▸ **What the task asks**:
Take every line from the entries below that includes the word "PATHS" and copy it.

(Records drawn from a dataset)
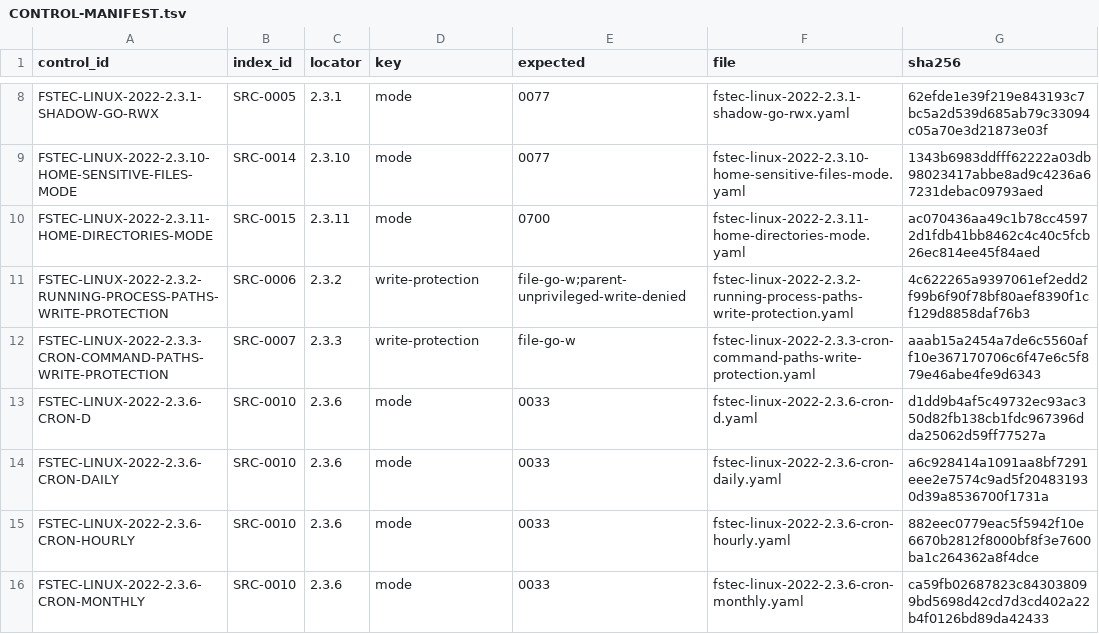
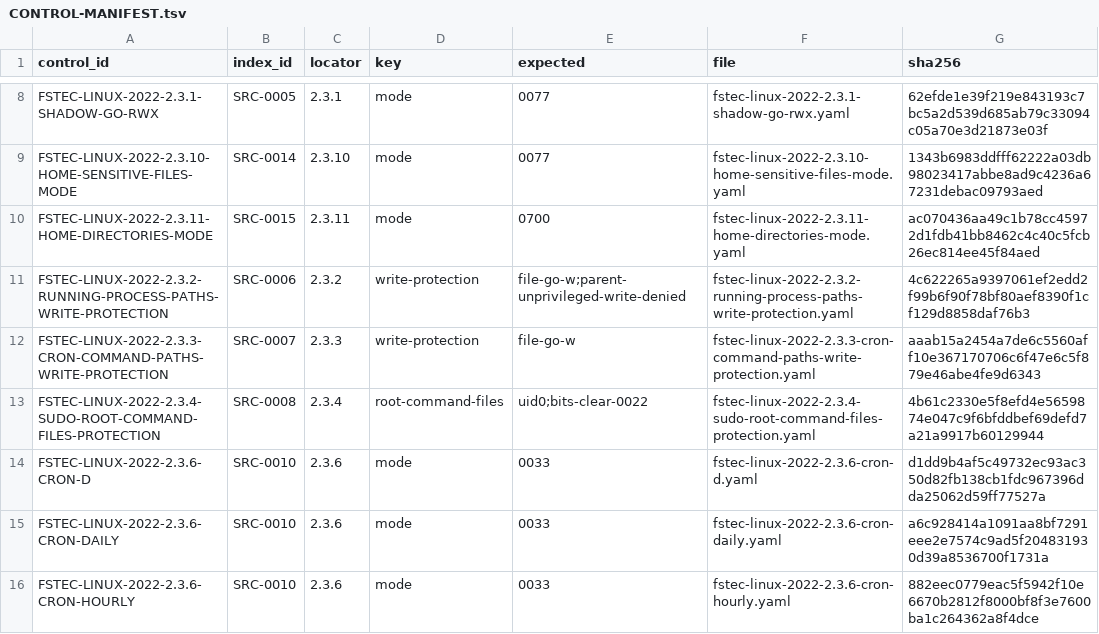
Before and after one commit to rasav65/SecureLinux-Policy, a TSV file: controls/fstec-core/linux-2022/CONTROL-MANIFEST.tsv, drawn as a sheet; only a part is shown, gaps mark what is left out; the shorter side is filled out with more unchanged rows.

```diff
--- a/controls/fstec-core/linux-2022/CONTROL-MANIFEST.tsv
+++ b/controls/fstec-core/linux-2022/CONTROL-MANIFEST.tsv
@@ -12,2 +12,3 @@ FSTEC-LINUX-2022-2.3.2-RUNNING-PROCESS-PATHS-WRITE-PROTECTION	SRC-0006	2.3.2	wri
 FSTEC-LINUX-2022-2.3.3-CRON-COMMAND-PATHS-WRITE-PROTECTION	SRC-0007	2.3.3	write-protection	file-go-w	fstec-linux-2022-2.3.3-cron-command-paths-write-protection.yaml	aaab15a2454a7de6c5560aff10e367170706c6f47e6c5f879e46abe4fe9d6343
+FSTEC-LINUX-2022-2.3.4-SUDO-ROOT-COMMAND-FILES-PROTECTION	SRC-0008	2.3.4	root-command-files	uid0;bits-clear-0022	fstec-linux-2022-2.3.4-sudo-root-command-files-protection.yaml	4b61c2330e5f8efd4e5659874e047c9f6bfddbef69defd7a21a9917b60129944
 FSTEC-LINUX-2022-2.3.6-CRON-D	SRC-0010	2.3.6	mode	0033	fstec-linux-2022-2.3.6-cron-d.yaml	d1dd9b4af5c49732ec93ac350d82fb138cb1fdc967396dda25062d59ff77527a
```
Also changed, not shown: index/source-v4/CLOSURE-CONTRACT.tsv, index/source-v4/SOURCE-INDEX.tsv, 30 other files.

▸ **Output of the task**:
@@ -12,2 +12,3 @@ FSTEC-LINUX-2022-2.3.2-RUNNING-PROCESS-PATHS-WRITE-PROTECTION	SRC-0006	2.3.2	wri
 FSTEC-LINUX-2022-2.3.3-CRON-COMMAND-PATHS-WRITE-PROTECTION	SRC-0007	2.3.3	write-protection	file-go-w	fstec-linux-2022-2.3.3-cron-command-paths-write-protection.yaml	aaab15a2454a7de6c5560aff10e367170706c6f47e6c5f879e46abe4fe9d6343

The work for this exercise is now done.